“I am one of the last two bars that’s still downtown. Tink’s is gone. Whistle’s is gone, Banshee’s is gone, Molly Brannigan’s is gone,” said Gavin, who runs Mert’s. “Do they expect I’m going to bail the city of Scranton out myself?
The taxes are especially egregious to some because so many of the city’s residents are elderly and living on fixed incomes. The median household income in Scranton is $37,000, and nearly one-fifth of residents live below the poverty line.
The city’s financial problems were accelerated by a 2011 Pennsylvania Supreme Court decision that found that the city owed its police and firefighters unions back pay — about $21 million. The settlement money became due in 2013, but the city bickered over how to come up with the funds for so long that Moody’s warned in November that Scranton faced the threat of default.
“It’s been nonstop. They raised the water fees, the electric, the gas,” said Richard Laytos, a Scranton native who moved back to the city to retire in 1997 after 44 years in New Jersey.
Gary Lewis, who once ran a blog, scrantonisbroke, that urged city leaders to consider bankruptcy, took a drastic step when they failed to do so: He moved out of the city where he’d spent his whole life.
“I did the math — realized how much it was costing me to live in the city,” said Lewis, who now lives in Indiana, where he says he makes $2,500 more a year because of lower taxes. “That’s the story of my generation. There’s a lot of kids like me, who grew up, went to college at Scranton, but they turn 22 and move out of the city, and they don’t move back because it’s not a financially attractive proposition.”
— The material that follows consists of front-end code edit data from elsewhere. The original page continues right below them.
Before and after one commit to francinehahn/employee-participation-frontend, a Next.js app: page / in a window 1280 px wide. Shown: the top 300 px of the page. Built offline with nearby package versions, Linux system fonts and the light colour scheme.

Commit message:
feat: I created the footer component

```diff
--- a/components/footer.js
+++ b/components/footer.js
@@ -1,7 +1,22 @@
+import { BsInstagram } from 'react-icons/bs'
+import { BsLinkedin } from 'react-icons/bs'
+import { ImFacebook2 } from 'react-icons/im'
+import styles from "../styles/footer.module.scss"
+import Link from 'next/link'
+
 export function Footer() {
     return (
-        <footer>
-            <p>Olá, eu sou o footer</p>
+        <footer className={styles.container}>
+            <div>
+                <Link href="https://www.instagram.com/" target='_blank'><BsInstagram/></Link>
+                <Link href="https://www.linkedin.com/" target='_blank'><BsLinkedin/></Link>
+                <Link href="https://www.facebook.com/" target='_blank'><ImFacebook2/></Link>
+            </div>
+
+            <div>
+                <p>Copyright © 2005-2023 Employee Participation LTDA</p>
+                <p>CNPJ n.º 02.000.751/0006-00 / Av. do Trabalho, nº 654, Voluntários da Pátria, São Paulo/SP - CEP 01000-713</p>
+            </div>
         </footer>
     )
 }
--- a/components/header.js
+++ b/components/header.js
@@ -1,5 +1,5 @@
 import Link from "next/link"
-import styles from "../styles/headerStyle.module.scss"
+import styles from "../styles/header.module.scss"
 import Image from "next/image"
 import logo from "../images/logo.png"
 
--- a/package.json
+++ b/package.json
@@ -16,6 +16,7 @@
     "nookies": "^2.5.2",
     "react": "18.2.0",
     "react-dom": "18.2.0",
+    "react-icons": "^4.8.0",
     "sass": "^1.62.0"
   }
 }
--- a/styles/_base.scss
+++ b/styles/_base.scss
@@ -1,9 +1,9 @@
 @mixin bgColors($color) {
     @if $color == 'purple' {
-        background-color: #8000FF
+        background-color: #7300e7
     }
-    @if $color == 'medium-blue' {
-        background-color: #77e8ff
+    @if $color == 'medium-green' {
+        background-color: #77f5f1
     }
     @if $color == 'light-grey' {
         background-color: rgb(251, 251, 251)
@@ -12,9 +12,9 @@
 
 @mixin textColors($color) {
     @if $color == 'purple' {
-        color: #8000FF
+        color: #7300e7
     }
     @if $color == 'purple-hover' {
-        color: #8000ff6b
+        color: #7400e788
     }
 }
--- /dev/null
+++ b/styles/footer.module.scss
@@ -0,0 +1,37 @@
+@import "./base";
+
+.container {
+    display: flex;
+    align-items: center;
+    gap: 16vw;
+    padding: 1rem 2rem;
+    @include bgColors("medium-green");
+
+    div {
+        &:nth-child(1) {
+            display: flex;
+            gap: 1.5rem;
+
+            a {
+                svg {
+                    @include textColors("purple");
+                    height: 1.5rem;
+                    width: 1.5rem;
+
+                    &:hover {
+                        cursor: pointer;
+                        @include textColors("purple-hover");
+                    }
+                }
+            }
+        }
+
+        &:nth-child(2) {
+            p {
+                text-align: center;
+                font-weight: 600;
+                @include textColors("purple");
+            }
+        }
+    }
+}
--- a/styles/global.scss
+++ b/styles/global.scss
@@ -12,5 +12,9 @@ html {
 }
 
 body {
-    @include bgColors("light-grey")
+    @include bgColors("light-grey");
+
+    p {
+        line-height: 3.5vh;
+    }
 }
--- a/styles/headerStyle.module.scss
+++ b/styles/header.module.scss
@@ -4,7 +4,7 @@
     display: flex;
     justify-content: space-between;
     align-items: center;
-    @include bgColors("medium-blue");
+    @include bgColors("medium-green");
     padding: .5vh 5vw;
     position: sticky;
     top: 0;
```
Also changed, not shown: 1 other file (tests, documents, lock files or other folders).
“Bankruptcy won’t solve the city’s financial woes, said John Judge, president of the local firefighters union. “It’s a horrible idea — you take local control out of the hands of policymakers, and put it in some judge’s hand,” he said.
Neither the city’s new mayor nor his predecessor, Chris Doherty, returned calls for comment, but former City Council President Janet Evans said she and Doherty had been determined to avoid bankruptcy.
“We are in a different situation than Detroit,” she said. “We were willing and able to do everything within the scope of our authority to continue the recovery of the city of Scranton until it sits once again on sound financial ground.”
Officials in city hall are either complete financial-morons, beholden to the unions, or beholden to their own pension plans that would take a hit if the city declared bankruptcy.
I suspect a combination.
Different Than Detroit
“We are in a different situation than Detroit,” says former City Council President Janet Evans.
Detroit is better off.
In bankruptcy, Detroit has a chance to dump union contracts and onerous pension promises. Detroit may have hit bottom.
The union controlled politicians in Scranton are going to extract every ounce of blood they can from taxpayers, then eventually declare bankruptcy anyway.
About the Author: Mike Shedlock is the editor of the top-rated global economics blog Mish’s Global Economic Trend Analysis, offering insightful commentary every day of the week. He is also a contributing “professor” on Minyanville, a community site focused on economic and financial education.